**PROBLEM DETAILS:** Using the data below, copy every line that contains the word "zero".

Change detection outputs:
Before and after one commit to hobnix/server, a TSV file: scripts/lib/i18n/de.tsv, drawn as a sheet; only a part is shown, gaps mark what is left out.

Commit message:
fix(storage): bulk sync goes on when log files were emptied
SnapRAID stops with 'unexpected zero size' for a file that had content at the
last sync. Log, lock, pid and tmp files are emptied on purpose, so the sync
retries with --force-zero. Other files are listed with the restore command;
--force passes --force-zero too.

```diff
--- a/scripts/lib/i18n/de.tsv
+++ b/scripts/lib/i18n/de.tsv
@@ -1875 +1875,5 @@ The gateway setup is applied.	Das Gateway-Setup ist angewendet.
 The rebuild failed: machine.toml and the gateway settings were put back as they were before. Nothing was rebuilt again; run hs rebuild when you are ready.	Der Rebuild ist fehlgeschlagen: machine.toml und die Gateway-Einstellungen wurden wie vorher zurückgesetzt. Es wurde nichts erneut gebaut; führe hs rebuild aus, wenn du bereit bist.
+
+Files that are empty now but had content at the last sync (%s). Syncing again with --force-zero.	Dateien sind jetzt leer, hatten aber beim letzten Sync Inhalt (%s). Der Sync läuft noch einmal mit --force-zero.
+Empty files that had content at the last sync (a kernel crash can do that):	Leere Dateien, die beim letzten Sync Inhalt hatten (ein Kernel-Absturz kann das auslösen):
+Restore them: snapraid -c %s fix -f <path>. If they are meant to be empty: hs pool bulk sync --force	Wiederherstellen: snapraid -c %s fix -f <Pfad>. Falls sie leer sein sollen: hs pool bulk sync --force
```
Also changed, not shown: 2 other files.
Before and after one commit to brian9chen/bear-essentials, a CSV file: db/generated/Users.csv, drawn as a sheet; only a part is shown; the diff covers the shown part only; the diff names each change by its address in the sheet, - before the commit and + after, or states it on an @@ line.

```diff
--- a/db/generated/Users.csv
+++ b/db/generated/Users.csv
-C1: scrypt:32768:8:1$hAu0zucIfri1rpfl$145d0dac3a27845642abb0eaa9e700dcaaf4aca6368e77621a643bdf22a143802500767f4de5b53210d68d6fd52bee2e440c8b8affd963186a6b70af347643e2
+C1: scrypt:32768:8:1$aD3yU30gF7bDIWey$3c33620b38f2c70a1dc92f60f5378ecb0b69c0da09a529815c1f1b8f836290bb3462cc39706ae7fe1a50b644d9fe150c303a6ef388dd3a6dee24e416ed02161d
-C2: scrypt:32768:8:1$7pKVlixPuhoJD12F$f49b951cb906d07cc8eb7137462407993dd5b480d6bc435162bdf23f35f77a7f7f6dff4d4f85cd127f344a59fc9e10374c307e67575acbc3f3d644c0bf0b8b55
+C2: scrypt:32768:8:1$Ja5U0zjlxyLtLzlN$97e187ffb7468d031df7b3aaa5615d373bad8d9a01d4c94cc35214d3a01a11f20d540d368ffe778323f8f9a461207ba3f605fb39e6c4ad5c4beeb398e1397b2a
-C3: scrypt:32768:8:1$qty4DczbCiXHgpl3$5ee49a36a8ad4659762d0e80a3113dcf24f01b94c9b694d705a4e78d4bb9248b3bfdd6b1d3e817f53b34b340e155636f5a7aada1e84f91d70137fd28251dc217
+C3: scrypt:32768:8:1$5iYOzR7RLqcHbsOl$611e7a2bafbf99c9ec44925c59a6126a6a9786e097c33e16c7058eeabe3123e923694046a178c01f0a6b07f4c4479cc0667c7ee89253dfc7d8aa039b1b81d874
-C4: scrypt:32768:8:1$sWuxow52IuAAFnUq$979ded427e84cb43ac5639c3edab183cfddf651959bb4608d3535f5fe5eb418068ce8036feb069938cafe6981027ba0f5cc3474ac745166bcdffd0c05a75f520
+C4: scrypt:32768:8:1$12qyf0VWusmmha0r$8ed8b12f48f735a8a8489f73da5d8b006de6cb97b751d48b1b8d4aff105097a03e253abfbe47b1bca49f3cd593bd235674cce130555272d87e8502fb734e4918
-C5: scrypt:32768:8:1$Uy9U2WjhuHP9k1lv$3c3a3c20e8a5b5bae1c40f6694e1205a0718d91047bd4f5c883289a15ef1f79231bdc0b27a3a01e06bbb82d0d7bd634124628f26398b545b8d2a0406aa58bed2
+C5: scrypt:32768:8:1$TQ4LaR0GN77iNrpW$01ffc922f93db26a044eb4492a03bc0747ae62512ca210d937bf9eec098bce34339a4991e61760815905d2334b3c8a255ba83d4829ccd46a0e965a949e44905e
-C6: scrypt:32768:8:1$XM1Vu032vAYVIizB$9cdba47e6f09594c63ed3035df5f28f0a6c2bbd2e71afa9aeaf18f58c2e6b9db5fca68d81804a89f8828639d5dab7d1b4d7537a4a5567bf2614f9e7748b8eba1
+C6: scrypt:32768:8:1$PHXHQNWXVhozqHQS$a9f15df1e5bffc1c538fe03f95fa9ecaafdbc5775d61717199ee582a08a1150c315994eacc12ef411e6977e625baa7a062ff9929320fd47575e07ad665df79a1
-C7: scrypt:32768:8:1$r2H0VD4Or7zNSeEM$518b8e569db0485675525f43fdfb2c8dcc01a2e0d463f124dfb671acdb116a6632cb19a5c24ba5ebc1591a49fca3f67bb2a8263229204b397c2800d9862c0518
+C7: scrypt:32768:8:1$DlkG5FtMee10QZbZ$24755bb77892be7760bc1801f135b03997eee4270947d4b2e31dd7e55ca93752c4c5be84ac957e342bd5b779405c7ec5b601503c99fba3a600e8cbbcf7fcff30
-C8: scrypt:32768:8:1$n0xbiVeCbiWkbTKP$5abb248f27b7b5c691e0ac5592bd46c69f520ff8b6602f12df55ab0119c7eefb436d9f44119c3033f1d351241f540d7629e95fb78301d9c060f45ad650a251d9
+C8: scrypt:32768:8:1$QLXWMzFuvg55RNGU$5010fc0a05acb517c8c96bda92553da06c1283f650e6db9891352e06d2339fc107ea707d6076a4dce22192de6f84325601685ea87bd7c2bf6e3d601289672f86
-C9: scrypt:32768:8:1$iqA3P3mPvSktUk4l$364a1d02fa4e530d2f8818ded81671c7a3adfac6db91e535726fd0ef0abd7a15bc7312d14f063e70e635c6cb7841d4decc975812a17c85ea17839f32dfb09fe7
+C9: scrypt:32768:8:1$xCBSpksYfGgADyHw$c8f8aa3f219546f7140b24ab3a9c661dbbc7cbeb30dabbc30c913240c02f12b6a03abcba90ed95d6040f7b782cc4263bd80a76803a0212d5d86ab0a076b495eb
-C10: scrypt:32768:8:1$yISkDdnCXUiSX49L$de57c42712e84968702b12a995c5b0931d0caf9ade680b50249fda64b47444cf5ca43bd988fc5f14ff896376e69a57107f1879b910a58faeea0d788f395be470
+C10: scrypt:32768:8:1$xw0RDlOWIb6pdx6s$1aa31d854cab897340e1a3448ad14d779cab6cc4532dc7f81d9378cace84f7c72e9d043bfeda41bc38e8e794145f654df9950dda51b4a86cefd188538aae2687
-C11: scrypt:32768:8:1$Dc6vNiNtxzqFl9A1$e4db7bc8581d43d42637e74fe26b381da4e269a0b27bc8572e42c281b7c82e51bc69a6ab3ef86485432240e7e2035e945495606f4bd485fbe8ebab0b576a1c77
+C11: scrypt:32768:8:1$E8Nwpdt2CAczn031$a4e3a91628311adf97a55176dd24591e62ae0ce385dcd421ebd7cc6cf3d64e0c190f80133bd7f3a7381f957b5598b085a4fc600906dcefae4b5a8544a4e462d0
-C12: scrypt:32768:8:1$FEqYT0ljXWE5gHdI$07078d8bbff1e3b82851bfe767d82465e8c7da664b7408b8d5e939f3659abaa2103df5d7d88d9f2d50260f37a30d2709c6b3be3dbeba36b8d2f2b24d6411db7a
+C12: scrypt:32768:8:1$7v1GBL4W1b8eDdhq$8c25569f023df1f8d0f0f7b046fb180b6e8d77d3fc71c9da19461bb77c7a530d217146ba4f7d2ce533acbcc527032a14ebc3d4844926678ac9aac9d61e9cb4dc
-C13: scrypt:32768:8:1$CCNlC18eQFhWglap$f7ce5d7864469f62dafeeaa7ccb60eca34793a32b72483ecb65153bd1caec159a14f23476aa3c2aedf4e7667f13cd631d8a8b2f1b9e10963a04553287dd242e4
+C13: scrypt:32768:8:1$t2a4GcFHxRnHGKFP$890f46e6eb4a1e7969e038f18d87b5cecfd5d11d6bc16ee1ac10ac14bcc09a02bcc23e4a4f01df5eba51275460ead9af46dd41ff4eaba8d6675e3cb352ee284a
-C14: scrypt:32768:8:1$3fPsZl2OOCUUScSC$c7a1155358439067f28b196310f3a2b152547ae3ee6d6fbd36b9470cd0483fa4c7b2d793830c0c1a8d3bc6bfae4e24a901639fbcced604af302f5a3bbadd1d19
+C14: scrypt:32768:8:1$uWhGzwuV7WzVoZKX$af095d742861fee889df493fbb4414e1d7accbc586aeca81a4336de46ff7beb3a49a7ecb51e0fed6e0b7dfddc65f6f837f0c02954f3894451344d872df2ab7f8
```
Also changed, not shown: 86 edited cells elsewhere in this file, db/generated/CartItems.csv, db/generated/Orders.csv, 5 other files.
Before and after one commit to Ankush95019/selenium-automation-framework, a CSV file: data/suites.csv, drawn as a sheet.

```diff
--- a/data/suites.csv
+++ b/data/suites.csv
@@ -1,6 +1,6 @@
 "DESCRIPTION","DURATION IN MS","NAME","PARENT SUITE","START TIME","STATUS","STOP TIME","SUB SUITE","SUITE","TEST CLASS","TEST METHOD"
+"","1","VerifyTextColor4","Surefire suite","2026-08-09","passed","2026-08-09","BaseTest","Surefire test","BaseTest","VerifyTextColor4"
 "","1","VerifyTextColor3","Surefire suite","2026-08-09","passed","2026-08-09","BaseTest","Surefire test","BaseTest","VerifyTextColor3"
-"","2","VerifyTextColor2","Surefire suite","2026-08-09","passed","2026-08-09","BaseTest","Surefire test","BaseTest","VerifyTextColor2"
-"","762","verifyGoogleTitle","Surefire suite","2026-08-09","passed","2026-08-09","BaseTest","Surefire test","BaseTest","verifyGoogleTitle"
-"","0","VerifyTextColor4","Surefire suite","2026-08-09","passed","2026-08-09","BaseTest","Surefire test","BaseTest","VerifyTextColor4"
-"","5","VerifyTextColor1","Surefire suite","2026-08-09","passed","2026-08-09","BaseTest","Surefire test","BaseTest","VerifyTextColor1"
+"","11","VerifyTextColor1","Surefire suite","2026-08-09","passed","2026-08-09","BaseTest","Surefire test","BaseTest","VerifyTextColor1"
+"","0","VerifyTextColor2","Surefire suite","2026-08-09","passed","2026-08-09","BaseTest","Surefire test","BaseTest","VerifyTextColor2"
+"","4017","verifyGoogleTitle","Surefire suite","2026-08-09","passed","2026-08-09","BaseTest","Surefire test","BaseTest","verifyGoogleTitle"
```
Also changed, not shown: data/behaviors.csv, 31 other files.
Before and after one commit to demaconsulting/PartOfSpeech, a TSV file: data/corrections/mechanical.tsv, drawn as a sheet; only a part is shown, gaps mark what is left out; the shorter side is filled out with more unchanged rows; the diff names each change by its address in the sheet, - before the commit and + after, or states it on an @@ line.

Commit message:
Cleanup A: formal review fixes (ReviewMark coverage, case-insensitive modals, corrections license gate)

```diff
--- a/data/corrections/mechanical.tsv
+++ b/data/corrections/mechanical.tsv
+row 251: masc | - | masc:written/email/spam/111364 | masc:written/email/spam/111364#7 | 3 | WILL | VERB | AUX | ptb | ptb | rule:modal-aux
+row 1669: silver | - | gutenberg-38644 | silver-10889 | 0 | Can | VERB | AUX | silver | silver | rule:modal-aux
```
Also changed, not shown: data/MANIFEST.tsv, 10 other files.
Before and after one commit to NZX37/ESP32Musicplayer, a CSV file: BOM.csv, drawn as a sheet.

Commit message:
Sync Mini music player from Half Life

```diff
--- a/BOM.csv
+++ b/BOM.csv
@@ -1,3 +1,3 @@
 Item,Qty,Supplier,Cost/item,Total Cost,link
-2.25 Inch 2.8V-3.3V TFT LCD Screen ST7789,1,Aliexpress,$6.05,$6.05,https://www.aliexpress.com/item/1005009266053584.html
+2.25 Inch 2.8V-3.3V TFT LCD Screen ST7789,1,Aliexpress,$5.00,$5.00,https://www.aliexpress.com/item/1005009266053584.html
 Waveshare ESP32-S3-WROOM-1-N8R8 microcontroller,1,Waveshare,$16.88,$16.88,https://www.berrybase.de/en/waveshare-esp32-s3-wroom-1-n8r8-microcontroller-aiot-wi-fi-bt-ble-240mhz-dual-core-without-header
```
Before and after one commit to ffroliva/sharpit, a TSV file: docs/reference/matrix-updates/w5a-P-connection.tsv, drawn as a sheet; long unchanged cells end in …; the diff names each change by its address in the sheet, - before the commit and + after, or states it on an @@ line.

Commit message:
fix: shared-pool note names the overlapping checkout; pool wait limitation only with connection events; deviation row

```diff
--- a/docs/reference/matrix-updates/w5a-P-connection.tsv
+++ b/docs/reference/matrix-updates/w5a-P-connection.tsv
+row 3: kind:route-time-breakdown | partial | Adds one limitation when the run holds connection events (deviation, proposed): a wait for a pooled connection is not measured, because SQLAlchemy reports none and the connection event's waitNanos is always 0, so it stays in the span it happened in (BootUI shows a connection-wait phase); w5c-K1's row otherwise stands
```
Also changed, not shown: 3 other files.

**EXERCISE ANSWER:**
SnapRAID stops with 'unexpected zero size' for a file that had content at the
retries with --force-zero. Other files are listed with the restore command;
--force passes --force-zero too.
+Files that are empty now but had content at the last sync (%s). Syncing again with --force-zero.	Dateien sind jetzt leer, hatten aber beim letzten Sync Inhalt (%s). Der Sync läuft noch einmal mit --force-zero.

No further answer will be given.